What if the landlord does not make repairs? If you gave written notice to your landlord described in question one, do not pay your rent to the landlord.  But, you must save your rent.  If you sent the written notice, you will have a defense to an eviction for non-payment of rent.  You will be required to deposit the rent with the court if the landlord files an eviction.  If you don’t save your rent, you will likely be evicted and you won’t get a hearing or speak to a judge.

Can I make the repairs myself and deduct it from the rent? No.  You can only do this if your landlord agrees to it, either in the lease or in a separate agreement.  If your landlord tells you can use the rent to pay for repairs, make sure you get the agreement it in writing.  An email or text from the landlord confirming the agreement will protect you later.  

My place is unlivable after the hurricane.  What can I do? If you have somewhere else to go, you can tell the landlord that the place is unlivable and you are moving out.  Do this in writing and take photos. You won’t be responsible for any more rent under the lease.  If only part of your home is unlivable, you have the right to move everything out of that part of your home and reduce your rent for that part of the home.

I have no power.  Do I have to pay rent? Yes.  In most cases, the loss of power after a hurricane requires FPL to fix lines and restore power. If you think the landlord caused the power outage or there are structural issues at the building preventing power from being restored, you should consult with a lawyer.  

I couldn’t work during the storm and didn’t get paid.  I don’t have the money for next month’s rent. What should I do? First, you should talk to your landlord and see if she’d be willing to work with you and give you time to catch up on your rent.  If not, you should contact the HAND program at 1-877-994-4357 to see if you qualify for rental assistance (in Miami-Dade County only). Unfortunately, the loss of income caused by a hurricane, is not a defense to an eviction for non-payment of rent. If you have received any eviction papers, you should contact Legal Services for advice.

All my stuff was destroyed when the roof fell in on the place I rent - what help can I get? If you don’t have renter’s insurance and you aren’t covered by your landlord’s insurance policy, you may be able to get Individual and Household Program (IHP) money from FEMA to replace necessary items of personal property such as clothing, household items, furnishings and appliances.

My landlord told me to move out the next day because he wants the apartment for his daughter who lost her house in the hurricane, and told me if I wasn’t out, he’d change the locks - do I have to move? Florida law does not allow a landlord to lock you out or turn off the utilities or use any “self help” to get you to leave.
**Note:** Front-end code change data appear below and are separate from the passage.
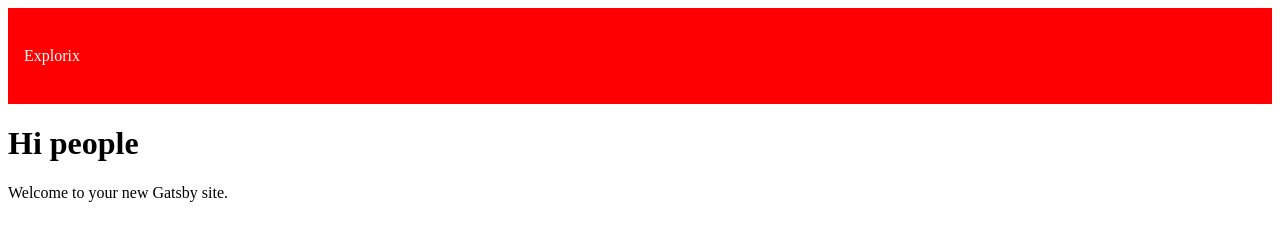
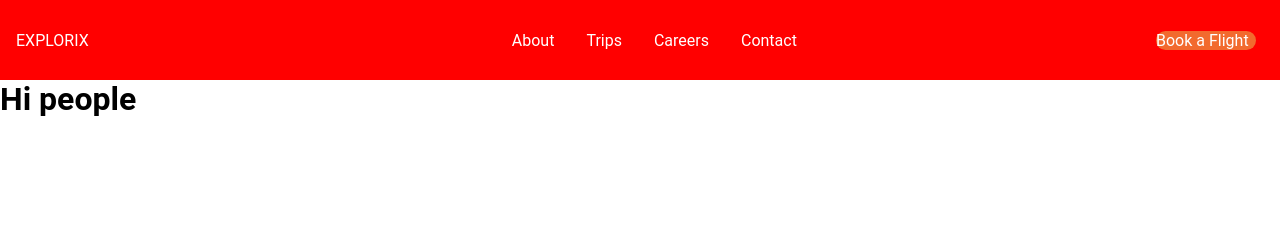
Before and after one commit to thomasfriedrichs/travel-proj, a Gatsby site: page / in a window 1280 px wide. Built offline with nearby package versions, Linux system fonts and the light colour scheme; Gatsby itself is replaced by a stand-in of ours.

Commit message:
add button

```diff
--- a/package.json
+++ b/package.json
@@ -19,6 +19,7 @@
     "react": "^17.0.1",
     "react-dom": "^17.0.1",
     "react-helmet": "^6.1.0",
+    "react-icons": "^4.3.1",
     "styled-components": "^5.3.1"
   },
   "devDependencies": {
--- /dev/null
+++ b/src/components/header/Button.js
@@ -0,0 +1,22 @@
+import styled from "styled-components";
+import  {Link} from 'gatsby';
+
+export const Button = styled(Link)`
+  background: ${({primary}) => (primary ? '#F26A2E' : '#077BF1')};
+  white-space: nowrap;
+  padding: ${({ big }) => (big ? '16px 40px' : '16 px')};
+  color: #fff;
+  font-size: ${({ big }) => (big ? '20px' : '16px')};
+  outline: none;
+  border: none;
+  min-width: 100px;
+  cursor: pointer;
+  text-decoration: none;
+  transition: 0.1s !important;
+  border-radius: ${({ round }) => (round ? '50px' : 'none')};
+
+  &:hover {
+    background: ${({ primary }) => (primary ? '077BF1' : '#F26A2E')};
+    transform: translateY(-2px);
+  }
+`
--- a/src/components/header/Header.js
+++ /dev/null
@@ -1,20 +0,0 @@
-import * as React from "react"
-// import {Link} from 'gatsby';
-
-import {Nav, NavLink} from './HeaderElement';
-
-const Header = () => {
-
-
-  return (
-    <>
-      <Nav>
-        <NavLink to='/'>Explorix</NavLink>
-      </Nav>
-    </>
-  )
-}
-
-
-
-export default Header;
--- a/src/components/header/HeaderElement.js
+++ b/src/components/header/HeaderElement.js
@@ -1,5 +1,7 @@
 import styled from 'styled-components';
 import { Link } from 'gatsby';
+import { FaBars } from 'react-icons/fa';
+
 
 export const Nav = styled.nav`
   background: red;
@@ -20,3 +22,38 @@
   height: 100%;
   cursor: pointer;
 `
+
+export const Bars = styled(FaBars)`
+  display: none;
+  color: #fff;
+
+  @media screen and (max-width: 768px) {
+    display: block;
+    position: absolute;
+    top: 0;
+    right: 0;
+    transform: translate(-100%, 75%);
+    font-size: 1.8rem;
+    cursor: pointer;
+  }
+`
+
+export const NavMenu = styled.div`
+  display: flex;
+  align-items: center;
+  margin-right: -48px;
+
+  @media screen and (max-width: 786px) {
+    display: none;
+  }
+`
+
+export const NavBtn = styled.div`
+  display: flex;
+  align-items: center;
+  margin-right: 24px;
+
+  @media screen and (max-width: 768px){
+    display: none;
+  }
+`
--- /dev/null
+++ b/src/components/header/index.js
@@ -0,0 +1,35 @@
+import * as React from "react"
+
+import {Nav, NavLink, Bars, NavMenu, NavBtn} from './HeaderElement';
+import { headerData } from "../../data/HeaderData";
+import { menuData } from "../../data/MenuData";
+import { Button } from "./Button";
+
+const Header = () => {
+
+
+  return (
+    <>
+      <Nav>
+        <NavLink to='/'>{headerData.headOne}</NavLink>
+        <Bars />
+        <NavMenu>
+          {menuData.map((item, index) => (
+            <NavLink to={item.link} key={index}>
+              {item.title}
+            </NavLink>
+          ))}
+        </NavMenu>
+        <NavBtn>
+          <Button primary="true"  round="true" to="/trips">
+            Book a Flight
+          </Button>
+        </NavBtn>
+      </Nav>
+    </>
+  )
+}
+
+
+
+export default Header;
--- a/src/components/layout.js
+++ b/src/components/layout/index.js
@@ -1,12 +1,14 @@
 import * as React from "react"
 import PropTypes from "prop-types"
 
-import Header from "./header/Header"
+import Header from "../header"
+import { GlobalStyle } from "../styles/GlobalStyles"
 
 const Layout = ({ children }) => {
 
   return (
     <>
+    <GlobalStyle/>
       <Header/>
       <main>
         {children}
--- a/src/components/styles/GlobalStyles.js
+++ b/src/components/styles/GlobalStyles.js
@@ -0,0 +1,11 @@
+import { createGlobalStyle } from "styled-components";
+
+export const GlobalStyle = createGlobalStyle`
+ * {
+    font-family: 'Roboto', sans-serif;
+    margin: 0;
+    padding: 0;
+    box-sizing: border-box;
+
+  }
+`
--- /dev/null
+++ b/src/data/HeaderData.js
@@ -0,0 +1,3 @@
+export const headerData = {
+  headOne: 'EXPLORIX',
+}
--- /dev/null
+++ b/src/data/MenuData.js
@@ -0,0 +1,7 @@
+export const menuData = [
+  {title: 'About', link: '/about'},
+  {title: 'Trips', link: '/trips'},
+  {title: 'Careers', link: '/careers'},
+  {title: 'Contact', link: '/contact'},
+
+]
--- a/src/pages/404.js
+++ b/src/pages/404.js
@@ -1,13 +1,13 @@
 import * as React from "react"
 
-import Layout from "../components/layout"
+import Layout from "../components/layout/Index.js"
 import Seo from "../components/seo"
 
 const NotFoundPage = () => (
   <Layout>
     <Seo title="404: Not found" />
     <h1>404: Not Found</h1>
-    <p>You just hit a route that doesn&#39;t exist... the sadness.</p>
+    <p>You just hit a route that doesnt exist... the sadness.</p>
   </Layout>
 )
 
--- a/src/pages/index.js
+++ b/src/pages/index.js
@@ -1,13 +1,12 @@
 import * as React from "react"
 
 import Layout from "../components/layout"
-import Seo from "../components/seo"
+import Seo from "../components/Seo"
 
 const IndexPage = () => (
   <Layout>
     <Seo title="Home" />
     <h1>Hi people</h1>
-    <p>Welcome to your new Gatsby site.</p>
   </Layout>
 )
 
--- a/src/pages/using-typescript.tsx
+++ b/src/pages/using-typescript.tsx
@@ -2,7 +2,7 @@
 import * as React from "react"
 import { PageProps, Link, graphql } from "gatsby"
 
-import Layout from "../components/layout"
+import Layout from "../components/layout/Index"
 import Seo from "../components/seo"
 
 type DataProps = {
```
Also changed, not shown: src/components/hero/HeroElement.js (added), src/components/hero/index.js (added), 1 other file.
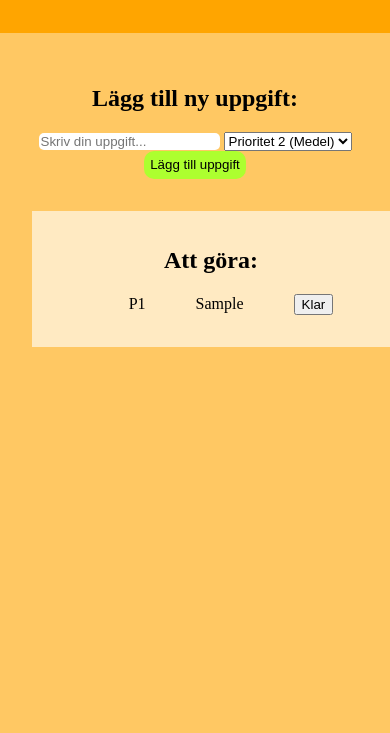
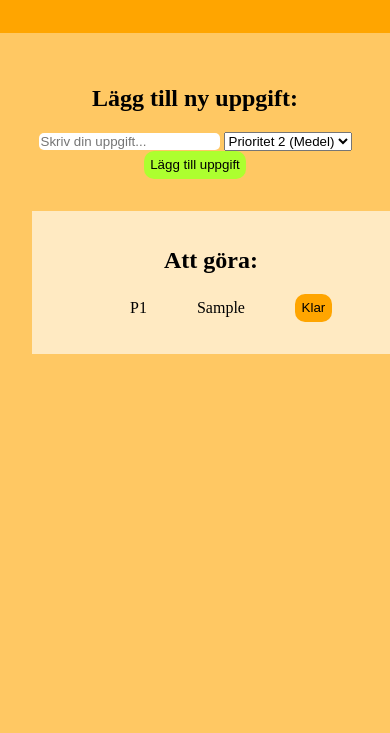
Before and after one commit to anglajuliusson/DT208G-Moment2, a website built with Parcel: page src/index.html in a window 390 px wide. Both pictures are taken after typing "Sample" into the empty fields and a click on the button "Lägg till uppgift". Shown: the part 111-844 px from the top of the page. Built offline with nearby package versions, Linux system fonts and the light colour scheme.

Commit message:
CSS för klar-knappen

```diff
--- a/src/css/main.css
+++ b/src/css/main.css
@@ -48,6 +48,12 @@ ul {
     justify-content: center;
     gap: 50px;
 }
+#todoList button {
+    background-color: orange;
+    padding: 0.5em;
+    border-radius: 10px;
+    border: none;
+}
 }
 @media (max-width: 1024px) {
     .header, .footer {
@@ -92,6 +98,12 @@ ul {
         justify-content: center;
         gap: 50px;
     }
+    #todoList button {
+        background-color: orange;
+        padding: 0.5em;
+        border-radius: 10px;
+        border: none;
+    }
 }
 @media (max-width: 600px) {
     .header, .footer {
@@ -126,4 +138,10 @@ ul {
         justify-content: center;
         gap: 50px;
     }
+    #todoList button {
+        background-color: orange;
+        padding: 0.5em;
+        border-radius: 10px;
+        border: none;
+    }
 }
```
The landlord must file an eviction action in court and, then you only have to move out after the judge orders you to be evicted by the Sheriff.  Before filing an eviction, the landlord must first give you some type of written notice telling you to move. If you get any eviction papers, you can should contact Legal Services for advice. If the landlord locks you out or tries to force you out, call the police and contact Legal Services. You may have a claim for damages equal to three times the monthly rent.


In kind donations are also needed: drop off at the Community Emergency Operations Centers (see above); with Koncious Kontractors; or to medical volunteers through their Amazon Wish List.


After previous storms, impacted communities made demands for an equitable recovery. Here is what they prioritized:

Miami is the most unequal place in the United States. Our neighborhoods were underwater long before hurricanes make landfall. Unequal conditions before a storm all but guarantee an unequal recovery, but it doesn’t have to be this way. We can and should recover in a way that responds to the unnatural disasters that put our communities in a constant state of emergency.

This is a call for a recovery that serves ALL Floridians. We need:

  • Lights, Food and Water

  • Equity in Relief and Recovery

  • A Moratorium on Evictions

  • A Moratorium on Deportations & Detainers

  • A Moratorium on Firings

  • and a Say in our Futures